The appearance of Comedy Central’s Stephen Colbert at a congressional hearing on immigrant farm workers was as advertised: he was in the character familiar to viewers of his Monday-Thursday half-hour program.
The hearing was called “Protecting America’s Harvest,” and as usual, Democrats and Republicans had entirely different views on the topic – and they had entirely different views on Colbert’s presence. One thing is for sure, however – Colbert brought the hearing vast amounts of publicity it would never in a million years have gotten otherwise.
And while Republican members generally found his presence to be a distraction, Democrats were no doubt pleased to get the extra attention.
Colbert used his character, which we would describe his idea of a parody of a conservative political talker, to satirize the issue in a way that can only be seen as favorable to the Democratic position.
Acknowledging the controversy on Colbert’s presence at the witness table, House Judiciary Chairman John Conyers (D-MI) actually asked Colbert to leave and rely on his pre-submitted written testimony to make his views on the topic known. Colbert said he was there at the invitation of House Subcommittee on Immigration, Citizenship, Refugees, Border Security, and International Law Chair Zoe Lofgren (D-CA), and would honor her wishes. She said to testify, and Conyers later withdrew his early exit request.
Colbert had worked for one day alongside farm workers as part of a Take Our Jobs event at which he met Lofgren and agreed to later appear on the Hill.
He said that one day of working with fresh produce was enough, concluding, “At this point I break into a cold sweat at the sight of a salad bar.”

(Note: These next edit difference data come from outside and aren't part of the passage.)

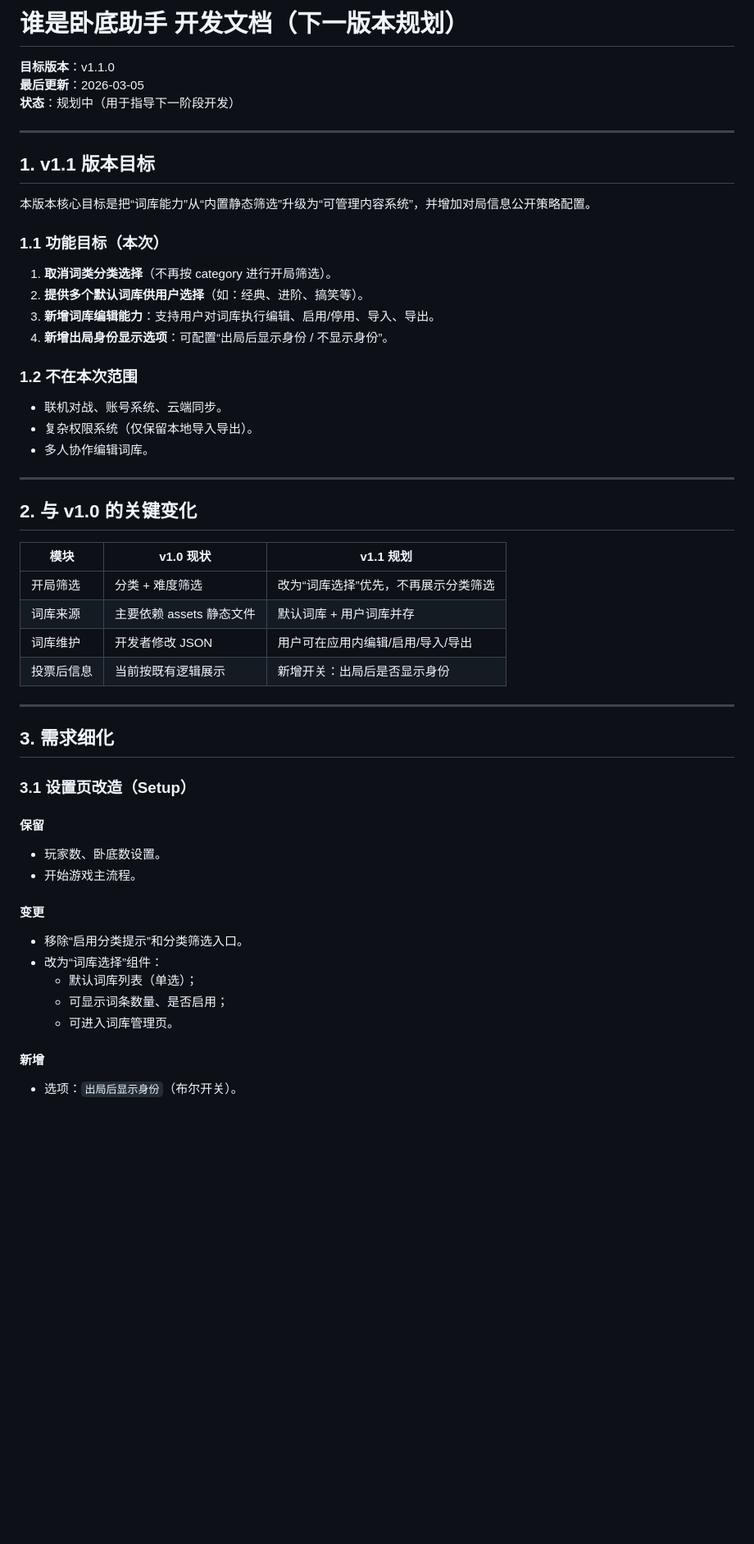
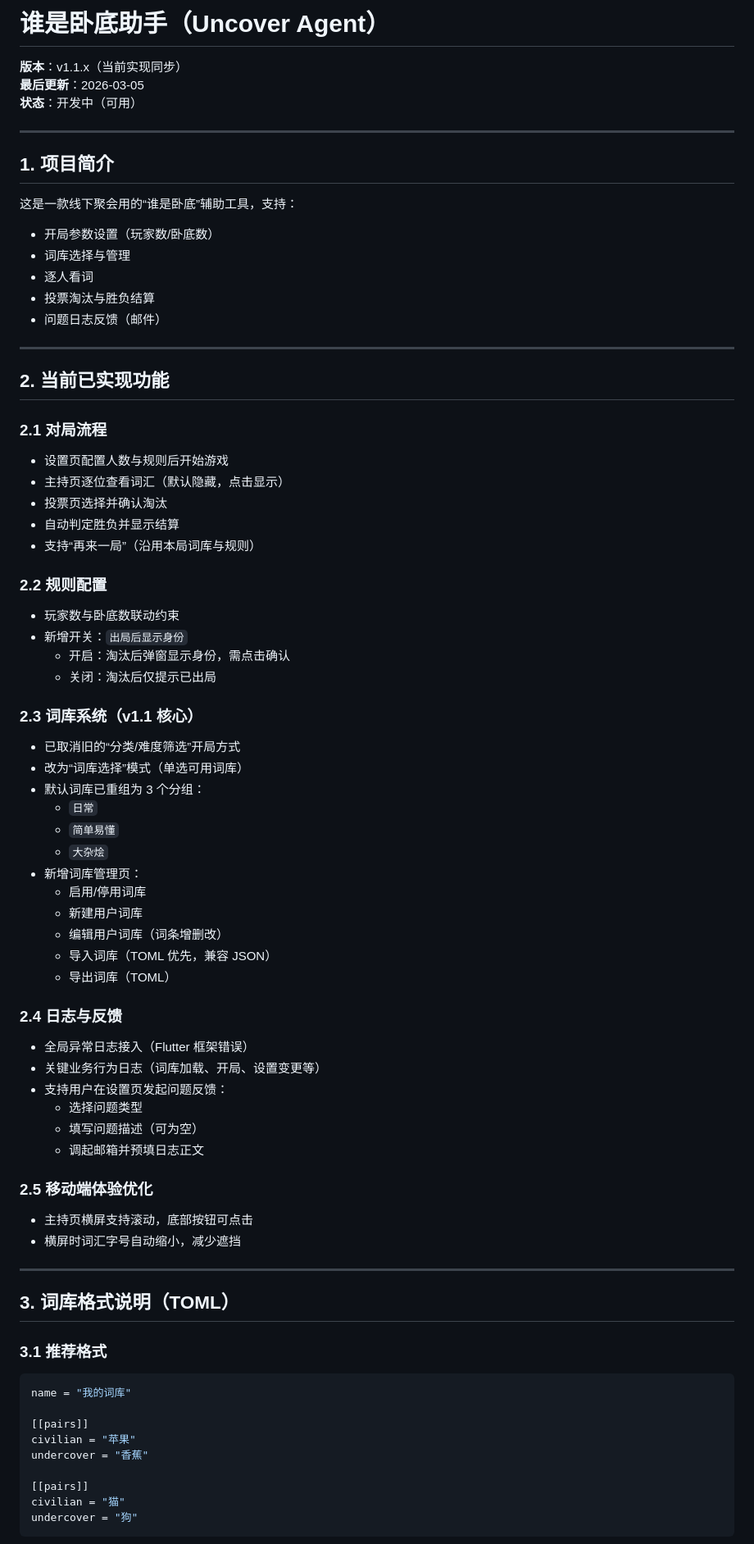
Before and after one commit to MistyDissipate/who-is-the-undercover, a Markdown page: README.md, the part around one of its changes. Shown at 82% size. Rendered like a GitHub page; blank space fills up the shorter version.

````diff
--- a/README.md
+++ b/README.md
@@ -1,54 +1,78 @@
-# 谁是卧底助手 开发文档（下一版本规划）
+# 谁是卧底助手（Uncover Agent）
 
-**目标版本**：v1.1.0
+**版本**：v1.1.x（当前实现同步）
 **最后更新**：2026-03-05
-**状态**：规划中（用于指导下一阶段开发）
+**状态**：开发中（可用）
 
 ---
 
-## 1. v1.1 版本目标
+## 1. 项目简介
 
-本版本核心目标是把“词库能力”从“内置静态筛选”升级为“可管理内容系统”，并增加对局信息公开策略配置。
-
-### 1.1 功能目标（本次）
-1. **取消词类分类选择**（不再按 category 进行开局筛选）。
-2. **提供多个默认词库供用户选择**（如：经典、进阶、搞笑等）。
-3. **新增词库编辑能力**：支持用户对词库执行编辑、启用/停用、导入、导出。
-4. **新增出局身份显示选项**：可配置“出局后显示身份 / 不显示身份”。
-
-### 1.2 不在本次范围
-- 联机对战、账号系统、云端同步。
-- 复杂权限系统（仅保留本地导入导出）。
-- 多人协作编辑词库。
+这是一款线下聚会用的“谁是卧底”辅助工具，支持：
+- 开局参数设置（玩家数/卧底数）
+- 词库选择与管理
+- 逐人看词
+- 投票淘汰与胜负结算
+- 问题日志反馈（邮件）
 
 ---
 
-## 2. 与 v1.0 的关键变化
+## 2. 当前已实现功能
 
-| 模块 | v1.0 现状 | v1.1 规划 |
-|------|-----------|-----------|
-| 开局筛选 | 分类 + 难度筛选 | 改为“词库选择”优先，不再展示分类筛选 |
-| 词库来源 | 主要依赖 assets 静态文件 | 默认词库 + 用户词库并存 |
-| 词库维护 | 开发者修改 JSON | 用户可在应用内编辑/启用/导入/导出 |
-| 投票后信息 | 当前按既有逻辑展示 | 新增开关：出局后是否显示身份 |
+### 2.1 对局流程
+- 设置页配置人数与规则后开始游戏
+- 主持页逐位查看词汇（默认隐藏，点击显示）
+- 投票页选择并确认淘汰
+- 自动判定胜负并显示结算
+- 支持“再来一局”（沿用本局词库与规则）
+
+### 2.2 规则配置
+- 玩家数与卧底数联动约束
+- 新增开关：`出局后显示身份`
+  - 开启：淘汰后弹窗显示身份，需点击确认
+  - 关闭：淘汰后仅提示已出局
+
+### 2.3 词库系统（v1.1 核心）
+- 已取消旧的“分类/难度筛选”开局方式
+- 改为“词库选择”模式（单选可用词库）
+- 默认词库已重组为 3 个分组：
+  - `日常`
+  - `简单易懂`
+  - `大杂烩`
+- 新增词库管理页：
+  - 启用/停用词库
+  - 新建用户词库
+  - 编辑用户词库（词条增删改）
+  - 导入词库（TOML 优先，兼容 JSON）
+  - 导出词库（TOML）
+
+### 2.4 日志与反馈
+- 全局异常日志接入（Flutter 框架错误）
+- 关键业务行为日志（词库加载、开局、设置变更等）
+- 支持用户在设置页发起问题反馈：
+  - 选择问题类型
+  - 填写问题描述（可为空）
+  - 调起邮箱并预填日志正文
+
+### 2.5 移动端体验优化
+- 主持页横屏支持滚动，底部按钮可点击
+- 横屏时词汇字号自动缩小，减少遮挡
 
 ---
 
-## 3. 需求细化
+## 3. 词库格式说明（TOML）
 
-### 3.1 设置页改造（Setup）
+### 3.1 推荐格式
 
-#### 保留
-- 玩家数、卧底数设置。
-- 开始游戏主流程。
+```toml
+name = "我的词库"
 
-#### 变更
-- 移除“启用分类提示”和分类筛选入口。
-- 改为“词库选择”组件：
-  - 默认词库列表（单选）；
-  - 可显示词条数量、是否启用；
-  - 可进入词库管理页。
+[[pairs]]
+civilian = "苹果"
+undercover = "香蕉"
 
-#### 新增
-- 选项：`出局后显示身份`（布尔开关）。
+[[pairs]]
+civilian = "猫"
+undercover = "狗"
+```
 
````
Also changed, not shown: other parts of README.md (+51 -104 lines).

Colbert’s oral testimony could easily have been a five-minute segment on his program. His prepared testimony had no relationship to it whatsoever. In fact, it was quite serious. Discussing his decision to accept the offer of UFW leader Arturo Rodriguez to participate in “Take Our Jobs,” he wrote, “As a comedian and satirist, the temptation of subjecting my character to manual labor proved impossible to resist. I offered to be the fourth. Joined by Congresswoman Zoe Lofgren — longtime advocate for farm workers’ rights — I traveled to upstate New York where I spent ten hours picking beans, packing corn, and learning about the stark reality facing American farms and farmers. I learned that many farms are closing, growers are planting less or switching to other crops, and the production of fresh foods and vegetables is moving abroad. I learned that American farmers have moved at least 84,155 acres of production and 22,285 jobs to Mexico, and that between 2007 and 2008, 1.56 million acres of US farmland were shut down. 1.56 million acres is about twice the size of Delaware. At the request of Congresswoman Lofgren, I am here today to share my experience as an entertainer turned migrant worker, and to shed light on what it means to truly take one of the millions of jobs filled by immigrant labor. They say that you truly know a man after you’ve walked a mile in his shoes, and while I have nowhere near the hardships of these struggling immigrants, I have been granted a sliver of insight.”